It’s actually all a bit confused which makes it much harder to place, raising considerably more questions than it answers – why is Britain in a post-holocaust state and not Rome, what possible major even could have decimated one country without affecting a reasonably near neighbour? It would be perfectly sensible if Britain was pre-civilisation and Rome was on its way as a conqueror but it’s clearly meant to be after some kind of war-like disaster so the reason for this difference is a little vague.
And towards the end as much of the action decamps to the forest the whole things gets a bit Peter Pan with vine trails and hideaways that undermine the danger of a fragile community fending off attempted regicide and succession issues, and starts to feel more like a cheery frolic as families are reunited and political issues resolved. Towards the end, after nearly 3½ hours the whole thing starts to feel very laboured as all the threats dry up and the tension created by Iachimo’s villainous plans splutters to a weak conclusion.

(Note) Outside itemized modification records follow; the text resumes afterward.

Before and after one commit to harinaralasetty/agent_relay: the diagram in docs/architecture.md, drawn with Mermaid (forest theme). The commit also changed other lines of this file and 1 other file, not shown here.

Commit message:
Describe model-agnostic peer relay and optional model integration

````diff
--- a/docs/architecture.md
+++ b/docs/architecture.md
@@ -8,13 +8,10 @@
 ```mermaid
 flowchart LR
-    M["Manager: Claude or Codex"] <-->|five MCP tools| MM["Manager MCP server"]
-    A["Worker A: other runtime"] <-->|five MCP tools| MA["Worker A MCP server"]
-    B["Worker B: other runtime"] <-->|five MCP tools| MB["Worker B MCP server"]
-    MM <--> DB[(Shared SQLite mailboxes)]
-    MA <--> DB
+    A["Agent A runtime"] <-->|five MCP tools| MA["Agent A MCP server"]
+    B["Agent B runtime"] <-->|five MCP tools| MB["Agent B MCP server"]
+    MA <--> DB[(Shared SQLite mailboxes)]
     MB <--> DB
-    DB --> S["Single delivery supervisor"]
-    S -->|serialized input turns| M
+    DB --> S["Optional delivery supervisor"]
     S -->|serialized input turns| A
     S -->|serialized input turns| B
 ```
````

Again much of this is Shakespeare’s fault because Cymbeline is a hotchpotch of half realised plots and poorly delineated characters. Initially the RSC’s production manages to paper over some of the cracks with a show that starts strong, with some very good performances that add layers to the characters, as well as an intriguing vision of a society in decline. Yet, this production feels sluggish and unconvincing in the second half as the plot becomes rather flabby and the tone shifts from political intrigue to fantasy adventure romp which all feels rather thinly conceived. A decent effort by the RSC but it’s not going to salvage Cymbeline’s reputation as a play or have you hurrying to see the play again in the future.

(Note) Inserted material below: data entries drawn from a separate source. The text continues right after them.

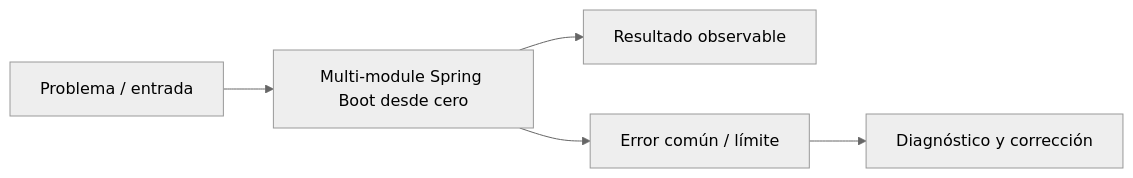
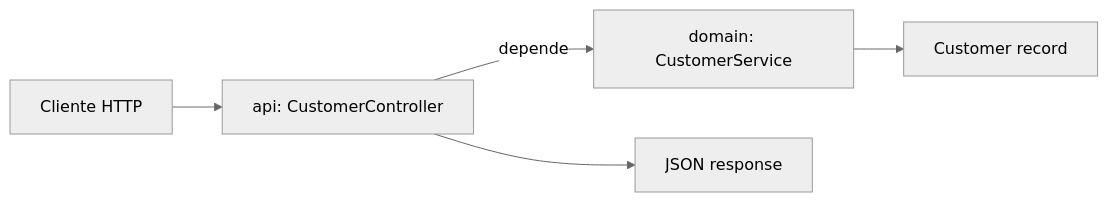
One commit to NICORUIZ93/The_Imperial_Book changed the diagram in docs/cursos/springboot-microservicios-desde-cero/fichas/m01-l07-multi-module-spring-boot-desde-cero.md. Above: the diagram before and after it, drawn with Mermaid (neutral theme). The commit also changed other lines of this file and 119 other files, not shown here.

````diff
--- a/docs/cursos/springboot-microservicios-desde-cero/fichas/m01-l07-multi-module-spring-boot-desde-cero.md
+++ b/docs/cursos/springboot-microservicios-desde-cero/fichas/m01-l07-multi-module-spring-boot-desde-cero.md
@@ -19,7 +26,7 @@
 ```mermaid
 flowchart LR
-  A[Problema / entrada] --> B[Multi-module Spring Boot desde cero]
-  B --> C[Resultado observable]
-  B --> D[Error común / límite]
-  D --> E[Diagnóstico y corrección]
+  API[api: CustomerController] -->|depende| DOM[domain: CustomerService]
+  DOM --> M[Customer record]
+  C[Cliente HTTP] --> API
+  API --> JSON[JSON response]
 ```
````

Cymbeline is at the Barbican until 17th December. Tickets start at £10 with concessions available. Follow this blog on Twitter @culturalcap1